- Prompt
Hunt through the entries for the word "scss" and copy each line in which it appears.

- Records to process
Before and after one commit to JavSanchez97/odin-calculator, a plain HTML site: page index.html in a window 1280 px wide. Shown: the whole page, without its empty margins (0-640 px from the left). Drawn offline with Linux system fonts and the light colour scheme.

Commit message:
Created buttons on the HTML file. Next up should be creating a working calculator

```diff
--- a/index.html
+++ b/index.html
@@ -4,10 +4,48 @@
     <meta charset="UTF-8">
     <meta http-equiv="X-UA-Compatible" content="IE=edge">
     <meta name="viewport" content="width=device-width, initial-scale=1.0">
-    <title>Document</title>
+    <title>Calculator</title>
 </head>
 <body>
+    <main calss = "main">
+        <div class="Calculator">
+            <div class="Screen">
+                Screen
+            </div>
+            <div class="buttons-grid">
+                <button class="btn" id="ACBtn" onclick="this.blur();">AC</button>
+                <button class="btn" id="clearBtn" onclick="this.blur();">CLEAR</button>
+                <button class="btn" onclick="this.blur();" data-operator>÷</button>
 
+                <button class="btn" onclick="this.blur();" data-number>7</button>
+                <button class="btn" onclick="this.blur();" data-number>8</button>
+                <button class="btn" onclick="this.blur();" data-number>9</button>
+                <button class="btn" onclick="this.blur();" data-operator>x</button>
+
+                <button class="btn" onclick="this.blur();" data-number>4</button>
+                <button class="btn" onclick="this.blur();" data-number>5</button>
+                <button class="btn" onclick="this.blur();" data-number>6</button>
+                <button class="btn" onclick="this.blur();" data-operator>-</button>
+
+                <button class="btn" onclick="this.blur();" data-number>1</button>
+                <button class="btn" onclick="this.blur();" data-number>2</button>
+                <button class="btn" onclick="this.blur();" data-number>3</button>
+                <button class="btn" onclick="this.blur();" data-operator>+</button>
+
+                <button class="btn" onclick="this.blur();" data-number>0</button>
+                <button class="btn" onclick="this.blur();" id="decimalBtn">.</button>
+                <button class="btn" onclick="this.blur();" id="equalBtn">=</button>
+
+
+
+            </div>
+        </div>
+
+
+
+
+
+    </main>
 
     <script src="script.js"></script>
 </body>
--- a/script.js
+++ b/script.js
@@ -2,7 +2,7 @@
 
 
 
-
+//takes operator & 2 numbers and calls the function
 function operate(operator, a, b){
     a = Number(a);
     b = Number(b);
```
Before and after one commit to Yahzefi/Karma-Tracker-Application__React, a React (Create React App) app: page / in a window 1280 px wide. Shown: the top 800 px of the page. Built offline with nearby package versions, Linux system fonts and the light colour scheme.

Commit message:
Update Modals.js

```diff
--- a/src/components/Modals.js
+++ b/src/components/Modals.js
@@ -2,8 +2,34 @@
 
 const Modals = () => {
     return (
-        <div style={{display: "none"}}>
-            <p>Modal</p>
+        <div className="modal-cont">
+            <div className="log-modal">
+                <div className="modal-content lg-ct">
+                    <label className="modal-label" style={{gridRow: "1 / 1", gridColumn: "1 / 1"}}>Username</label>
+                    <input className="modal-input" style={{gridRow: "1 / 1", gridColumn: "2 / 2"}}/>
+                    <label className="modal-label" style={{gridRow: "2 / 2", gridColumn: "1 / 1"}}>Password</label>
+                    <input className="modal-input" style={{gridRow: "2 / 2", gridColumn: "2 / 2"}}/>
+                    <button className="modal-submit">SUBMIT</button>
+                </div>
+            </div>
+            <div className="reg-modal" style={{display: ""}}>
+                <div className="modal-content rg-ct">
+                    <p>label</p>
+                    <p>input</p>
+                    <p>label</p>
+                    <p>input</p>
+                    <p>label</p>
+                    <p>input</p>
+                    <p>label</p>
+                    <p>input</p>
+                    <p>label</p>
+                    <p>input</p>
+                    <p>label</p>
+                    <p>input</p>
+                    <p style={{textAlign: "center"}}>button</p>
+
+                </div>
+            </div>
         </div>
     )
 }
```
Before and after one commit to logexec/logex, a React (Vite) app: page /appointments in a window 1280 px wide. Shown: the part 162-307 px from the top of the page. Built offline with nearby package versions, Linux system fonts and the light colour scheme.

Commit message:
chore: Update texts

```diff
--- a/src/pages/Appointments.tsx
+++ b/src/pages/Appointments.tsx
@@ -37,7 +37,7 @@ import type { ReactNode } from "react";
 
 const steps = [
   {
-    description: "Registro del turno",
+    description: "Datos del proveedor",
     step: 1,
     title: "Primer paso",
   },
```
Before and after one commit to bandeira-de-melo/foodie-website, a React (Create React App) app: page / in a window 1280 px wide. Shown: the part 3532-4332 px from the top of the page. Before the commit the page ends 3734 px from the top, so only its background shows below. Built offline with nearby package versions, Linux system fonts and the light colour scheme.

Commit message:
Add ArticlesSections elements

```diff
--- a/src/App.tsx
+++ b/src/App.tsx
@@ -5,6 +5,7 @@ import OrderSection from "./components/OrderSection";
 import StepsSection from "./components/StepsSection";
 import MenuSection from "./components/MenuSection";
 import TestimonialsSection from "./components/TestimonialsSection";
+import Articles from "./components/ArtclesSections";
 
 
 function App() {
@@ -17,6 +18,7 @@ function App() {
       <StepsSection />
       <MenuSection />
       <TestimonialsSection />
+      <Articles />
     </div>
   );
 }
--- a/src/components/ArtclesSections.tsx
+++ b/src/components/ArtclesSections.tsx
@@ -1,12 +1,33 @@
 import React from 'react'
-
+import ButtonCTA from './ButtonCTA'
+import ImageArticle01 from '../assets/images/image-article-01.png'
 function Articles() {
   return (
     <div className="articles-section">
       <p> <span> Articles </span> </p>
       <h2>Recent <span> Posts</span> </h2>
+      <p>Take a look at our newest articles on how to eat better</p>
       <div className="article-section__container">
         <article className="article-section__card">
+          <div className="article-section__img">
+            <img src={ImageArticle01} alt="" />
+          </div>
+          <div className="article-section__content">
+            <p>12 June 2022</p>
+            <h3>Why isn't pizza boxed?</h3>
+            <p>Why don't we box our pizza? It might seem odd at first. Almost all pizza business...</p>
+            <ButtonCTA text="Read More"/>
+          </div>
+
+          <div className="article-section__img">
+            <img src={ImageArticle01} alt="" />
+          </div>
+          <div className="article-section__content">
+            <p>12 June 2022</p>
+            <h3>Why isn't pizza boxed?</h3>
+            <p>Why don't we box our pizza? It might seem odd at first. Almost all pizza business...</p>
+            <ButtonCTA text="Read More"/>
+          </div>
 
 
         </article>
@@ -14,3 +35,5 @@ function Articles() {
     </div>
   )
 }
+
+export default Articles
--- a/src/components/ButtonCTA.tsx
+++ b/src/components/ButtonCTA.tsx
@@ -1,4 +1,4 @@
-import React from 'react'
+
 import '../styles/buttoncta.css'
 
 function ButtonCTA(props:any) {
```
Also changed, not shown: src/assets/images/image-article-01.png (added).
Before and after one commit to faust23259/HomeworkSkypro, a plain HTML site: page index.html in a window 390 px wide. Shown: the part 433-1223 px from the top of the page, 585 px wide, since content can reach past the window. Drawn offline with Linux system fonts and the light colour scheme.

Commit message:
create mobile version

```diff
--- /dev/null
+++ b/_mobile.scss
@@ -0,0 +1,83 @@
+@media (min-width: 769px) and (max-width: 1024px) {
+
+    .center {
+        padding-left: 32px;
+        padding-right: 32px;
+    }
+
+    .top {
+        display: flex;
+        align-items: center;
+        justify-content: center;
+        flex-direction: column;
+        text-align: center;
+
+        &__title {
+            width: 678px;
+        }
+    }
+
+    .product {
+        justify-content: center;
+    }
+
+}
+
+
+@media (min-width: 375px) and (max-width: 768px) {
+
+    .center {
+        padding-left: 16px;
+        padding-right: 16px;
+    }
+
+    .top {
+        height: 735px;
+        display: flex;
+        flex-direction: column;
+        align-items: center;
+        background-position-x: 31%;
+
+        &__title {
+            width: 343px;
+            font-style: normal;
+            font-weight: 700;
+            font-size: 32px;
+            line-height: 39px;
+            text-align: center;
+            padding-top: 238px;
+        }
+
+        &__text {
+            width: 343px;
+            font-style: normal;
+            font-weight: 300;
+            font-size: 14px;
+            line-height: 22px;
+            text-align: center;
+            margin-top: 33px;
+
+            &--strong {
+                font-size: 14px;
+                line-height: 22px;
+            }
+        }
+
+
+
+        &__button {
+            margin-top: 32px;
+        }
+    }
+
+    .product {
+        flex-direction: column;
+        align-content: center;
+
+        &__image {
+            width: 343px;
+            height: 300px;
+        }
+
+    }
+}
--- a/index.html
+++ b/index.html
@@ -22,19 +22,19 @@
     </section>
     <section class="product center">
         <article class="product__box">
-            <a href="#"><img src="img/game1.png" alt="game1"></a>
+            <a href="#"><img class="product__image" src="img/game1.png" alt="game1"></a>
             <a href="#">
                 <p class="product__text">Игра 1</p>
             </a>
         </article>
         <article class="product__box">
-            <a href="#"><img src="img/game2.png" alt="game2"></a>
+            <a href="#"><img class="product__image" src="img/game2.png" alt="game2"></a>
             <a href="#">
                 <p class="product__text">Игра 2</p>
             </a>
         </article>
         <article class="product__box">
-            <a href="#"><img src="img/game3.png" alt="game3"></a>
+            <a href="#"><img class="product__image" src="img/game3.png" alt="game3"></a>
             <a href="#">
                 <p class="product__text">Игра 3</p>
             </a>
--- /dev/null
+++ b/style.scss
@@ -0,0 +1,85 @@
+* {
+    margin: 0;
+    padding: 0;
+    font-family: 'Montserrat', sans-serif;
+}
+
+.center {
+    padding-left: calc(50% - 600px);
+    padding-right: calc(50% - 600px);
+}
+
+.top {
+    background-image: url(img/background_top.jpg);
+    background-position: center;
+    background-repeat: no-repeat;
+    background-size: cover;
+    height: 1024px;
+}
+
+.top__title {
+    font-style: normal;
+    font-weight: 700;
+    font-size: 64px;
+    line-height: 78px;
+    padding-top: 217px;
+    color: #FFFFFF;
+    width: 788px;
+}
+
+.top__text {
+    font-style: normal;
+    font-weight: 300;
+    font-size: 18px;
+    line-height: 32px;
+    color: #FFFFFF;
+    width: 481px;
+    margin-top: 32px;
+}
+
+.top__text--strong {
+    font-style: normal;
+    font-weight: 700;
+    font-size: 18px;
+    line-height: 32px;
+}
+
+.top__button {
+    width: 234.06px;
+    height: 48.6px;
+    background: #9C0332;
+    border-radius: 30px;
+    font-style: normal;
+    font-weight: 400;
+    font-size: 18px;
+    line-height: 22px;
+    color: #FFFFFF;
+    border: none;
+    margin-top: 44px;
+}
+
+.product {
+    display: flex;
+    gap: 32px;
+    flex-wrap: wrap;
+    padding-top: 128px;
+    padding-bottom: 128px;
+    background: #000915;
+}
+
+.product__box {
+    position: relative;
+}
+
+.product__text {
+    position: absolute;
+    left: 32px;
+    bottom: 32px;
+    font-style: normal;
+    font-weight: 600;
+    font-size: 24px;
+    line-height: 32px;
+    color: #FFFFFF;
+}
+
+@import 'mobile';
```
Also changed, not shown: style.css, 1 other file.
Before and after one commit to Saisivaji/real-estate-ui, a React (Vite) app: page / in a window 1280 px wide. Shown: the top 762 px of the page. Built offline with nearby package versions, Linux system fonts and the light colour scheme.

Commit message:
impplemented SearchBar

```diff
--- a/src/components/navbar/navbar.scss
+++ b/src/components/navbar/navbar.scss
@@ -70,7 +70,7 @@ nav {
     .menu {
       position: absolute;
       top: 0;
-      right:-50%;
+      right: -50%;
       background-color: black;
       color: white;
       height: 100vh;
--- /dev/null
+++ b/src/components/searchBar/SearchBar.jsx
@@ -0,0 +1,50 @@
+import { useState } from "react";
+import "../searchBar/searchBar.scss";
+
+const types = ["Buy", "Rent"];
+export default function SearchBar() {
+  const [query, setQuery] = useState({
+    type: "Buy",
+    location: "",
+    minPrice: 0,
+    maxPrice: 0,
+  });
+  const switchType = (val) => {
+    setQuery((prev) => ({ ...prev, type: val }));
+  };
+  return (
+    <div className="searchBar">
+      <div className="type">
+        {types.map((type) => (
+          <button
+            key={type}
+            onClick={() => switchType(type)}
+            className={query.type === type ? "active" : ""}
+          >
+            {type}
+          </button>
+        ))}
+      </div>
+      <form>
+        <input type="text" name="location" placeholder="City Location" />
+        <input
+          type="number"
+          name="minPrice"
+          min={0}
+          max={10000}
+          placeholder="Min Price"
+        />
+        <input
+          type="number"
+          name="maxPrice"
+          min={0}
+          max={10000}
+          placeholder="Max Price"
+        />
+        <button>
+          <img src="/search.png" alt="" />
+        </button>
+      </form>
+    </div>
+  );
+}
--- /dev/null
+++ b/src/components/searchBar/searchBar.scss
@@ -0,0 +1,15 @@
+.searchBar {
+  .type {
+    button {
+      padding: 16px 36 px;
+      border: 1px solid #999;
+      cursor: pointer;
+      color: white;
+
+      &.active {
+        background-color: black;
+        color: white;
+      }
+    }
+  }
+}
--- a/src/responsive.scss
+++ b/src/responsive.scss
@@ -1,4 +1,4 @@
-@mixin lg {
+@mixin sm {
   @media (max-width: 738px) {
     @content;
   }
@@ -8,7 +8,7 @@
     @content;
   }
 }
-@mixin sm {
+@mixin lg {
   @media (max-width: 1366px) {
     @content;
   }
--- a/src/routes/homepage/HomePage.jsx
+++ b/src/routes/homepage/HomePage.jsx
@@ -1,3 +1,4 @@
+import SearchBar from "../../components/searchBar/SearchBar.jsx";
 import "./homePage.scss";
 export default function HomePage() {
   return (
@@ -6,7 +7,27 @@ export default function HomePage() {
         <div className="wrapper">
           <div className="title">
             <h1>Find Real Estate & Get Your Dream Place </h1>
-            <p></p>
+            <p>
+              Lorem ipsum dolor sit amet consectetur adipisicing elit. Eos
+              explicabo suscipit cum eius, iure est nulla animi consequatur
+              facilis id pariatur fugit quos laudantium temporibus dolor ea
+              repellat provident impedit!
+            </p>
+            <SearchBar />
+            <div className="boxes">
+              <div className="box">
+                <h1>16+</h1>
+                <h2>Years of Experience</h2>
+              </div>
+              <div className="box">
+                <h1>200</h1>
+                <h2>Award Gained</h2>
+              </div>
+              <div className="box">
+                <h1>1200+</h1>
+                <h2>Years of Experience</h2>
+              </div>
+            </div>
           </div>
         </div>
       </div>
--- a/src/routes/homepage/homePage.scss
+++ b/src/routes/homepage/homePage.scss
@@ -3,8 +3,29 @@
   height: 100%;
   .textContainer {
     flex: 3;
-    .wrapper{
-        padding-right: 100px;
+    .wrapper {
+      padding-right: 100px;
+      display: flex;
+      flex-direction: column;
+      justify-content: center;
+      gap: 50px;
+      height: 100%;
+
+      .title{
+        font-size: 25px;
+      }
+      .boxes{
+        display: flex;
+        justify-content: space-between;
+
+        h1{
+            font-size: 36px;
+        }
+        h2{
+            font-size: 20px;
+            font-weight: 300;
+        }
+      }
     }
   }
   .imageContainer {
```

- Exercise answer
+++ b/_mobile.scss
+++ b/style.scss
--- a/src/components/navbar/navbar.scss
+++ b/src/components/navbar/navbar.scss
+import "../searchBar/searchBar.scss";
+++ b/src/components/searchBar/searchBar.scss
--- a/src/responsive.scss
+++ b/src/responsive.scss
 import "./homePage.scss";
--- a/src/routes/homepage/homePage.scss
+++ b/src/routes/homepage/homePage.scss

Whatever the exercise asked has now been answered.